◆ **Prompt**: Copy every record exactly as it appears in the data below.
^^^^
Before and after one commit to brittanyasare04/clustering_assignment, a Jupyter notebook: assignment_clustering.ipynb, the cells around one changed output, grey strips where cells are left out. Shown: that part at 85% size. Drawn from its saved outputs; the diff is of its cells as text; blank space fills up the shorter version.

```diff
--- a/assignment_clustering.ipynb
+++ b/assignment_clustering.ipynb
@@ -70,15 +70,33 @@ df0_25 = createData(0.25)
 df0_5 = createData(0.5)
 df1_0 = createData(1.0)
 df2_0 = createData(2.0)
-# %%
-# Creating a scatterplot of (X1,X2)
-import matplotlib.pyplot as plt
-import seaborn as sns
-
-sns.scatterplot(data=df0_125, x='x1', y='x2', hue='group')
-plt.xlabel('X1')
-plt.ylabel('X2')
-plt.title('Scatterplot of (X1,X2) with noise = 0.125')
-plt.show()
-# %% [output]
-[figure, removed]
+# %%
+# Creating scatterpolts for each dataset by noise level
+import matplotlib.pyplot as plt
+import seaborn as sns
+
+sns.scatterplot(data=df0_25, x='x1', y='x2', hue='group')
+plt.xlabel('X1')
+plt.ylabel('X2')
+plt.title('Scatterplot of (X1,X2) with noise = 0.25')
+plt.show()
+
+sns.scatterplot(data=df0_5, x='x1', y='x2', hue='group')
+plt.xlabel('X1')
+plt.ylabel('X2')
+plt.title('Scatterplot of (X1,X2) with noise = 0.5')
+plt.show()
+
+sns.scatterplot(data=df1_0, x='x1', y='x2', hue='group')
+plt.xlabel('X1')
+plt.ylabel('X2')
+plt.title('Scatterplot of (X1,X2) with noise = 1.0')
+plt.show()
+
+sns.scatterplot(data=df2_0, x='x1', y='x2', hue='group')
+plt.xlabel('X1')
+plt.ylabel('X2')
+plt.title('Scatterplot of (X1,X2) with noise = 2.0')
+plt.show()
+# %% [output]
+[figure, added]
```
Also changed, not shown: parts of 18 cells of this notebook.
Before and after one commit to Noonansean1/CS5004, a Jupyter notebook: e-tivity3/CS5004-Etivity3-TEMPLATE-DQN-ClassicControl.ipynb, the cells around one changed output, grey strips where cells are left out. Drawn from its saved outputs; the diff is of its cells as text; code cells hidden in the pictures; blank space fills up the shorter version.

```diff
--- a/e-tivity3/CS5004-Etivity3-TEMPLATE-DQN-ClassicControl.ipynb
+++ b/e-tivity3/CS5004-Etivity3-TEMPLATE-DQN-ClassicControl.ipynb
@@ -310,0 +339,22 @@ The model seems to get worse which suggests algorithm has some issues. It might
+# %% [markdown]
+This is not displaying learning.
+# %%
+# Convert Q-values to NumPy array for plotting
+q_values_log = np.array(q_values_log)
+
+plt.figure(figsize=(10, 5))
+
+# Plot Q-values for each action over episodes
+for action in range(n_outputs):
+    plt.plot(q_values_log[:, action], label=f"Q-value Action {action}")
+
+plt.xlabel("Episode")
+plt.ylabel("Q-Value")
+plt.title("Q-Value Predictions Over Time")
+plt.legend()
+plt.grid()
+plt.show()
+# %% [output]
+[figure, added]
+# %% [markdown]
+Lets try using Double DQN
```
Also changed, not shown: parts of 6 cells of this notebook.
^^^^
◆ **Solution for this exercise**:
Before and after one commit to brittanyasare04/clustering_assignment, a Jupyter notebook: assignment_clustering.ipynb, the cells around one changed output, grey strips where cells are left out. Shown: that part at 85% size. Drawn from its saved outputs; the diff is of its cells as text; blank space fills up the shorter version.

```diff
--- a/assignment_clustering.ipynb
+++ b/assignment_clustering.ipynb
@@ -70,15 +70,33 @@ df0_25 = createData(0.25)
 df0_5 = createData(0.5)
 df1_0 = createData(1.0)
 df2_0 = createData(2.0)
-# %%
-# Creating a scatterplot of (X1,X2)
-import matplotlib.pyplot as plt
-import seaborn as sns
-
-sns.scatterplot(data=df0_125, x='x1', y='x2', hue='group')
-plt.xlabel('X1')
-plt.ylabel('X2')
-plt.title('Scatterplot of (X1,X2) with noise = 0.125')
-plt.show()
-# %% [output]
-[figure, removed]
+# %%
+# Creating scatterpolts for each dataset by noise level
+import matplotlib.pyplot as plt
+import seaborn as sns
+
+sns.scatterplot(data=df0_25, x='x1', y='x2', hue='group')
+plt.xlabel('X1')
+plt.ylabel('X2')
+plt.title('Scatterplot of (X1,X2) with noise = 0.25')
+plt.show()
+
+sns.scatterplot(data=df0_5, x='x1', y='x2', hue='group')
+plt.xlabel('X1')
+plt.ylabel('X2')
+plt.title('Scatterplot of (X1,X2) with noise = 0.5')
+plt.show()
+
+sns.scatterplot(data=df1_0, x='x1', y='x2', hue='group')
+plt.xlabel('X1')
+plt.ylabel('X2')
+plt.title('Scatterplot of (X1,X2) with noise = 1.0')
+plt.show()
+
+sns.scatterplot(data=df2_0, x='x1', y='x2', hue='group')
+plt.xlabel('X1')
+plt.ylabel('X2')
+plt.title('Scatterplot of (X1,X2) with noise = 2.0')
+plt.show()
+# %% [output]
+[figure, added]
```
Also changed, not shown: parts of 18 cells of this notebook.
Before and after one commit to Noonansean1/CS5004, a Jupyter notebook: e-tivity3/CS5004-Etivity3-TEMPLATE-DQN-ClassicControl.ipynb, the cells around one changed output, grey strips where cells are left out. Drawn from its saved outputs; the diff is of its cells as text; code cells hidden in the pictures; blank space fills up the shorter version.

```diff
--- a/e-tivity3/CS5004-Etivity3-TEMPLATE-DQN-ClassicControl.ipynb
+++ b/e-tivity3/CS5004-Etivity3-TEMPLATE-DQN-ClassicControl.ipynb
@@ -310,0 +339,22 @@ The model seems to get worse which suggests algorithm has some issues. It might
+# %% [markdown]
+This is not displaying learning.
+# %%
+# Convert Q-values to NumPy array for plotting
+q_values_log = np.array(q_values_log)
+
+plt.figure(figsize=(10, 5))
+
+# Plot Q-values for each action over episodes
+for action in range(n_outputs):
+    plt.plot(q_values_log[:, action], label=f"Q-value Action {action}")
+
+plt.xlabel("Episode")
+plt.ylabel("Q-Value")
+plt.title("Q-Value Predictions Over Time")
+plt.legend()
+plt.grid()
+plt.show()
+# %% [output]
+[figure, added]
+# %% [markdown]
+Lets try using Double DQN
```
Also changed, not shown: parts of 6 cells of this notebook.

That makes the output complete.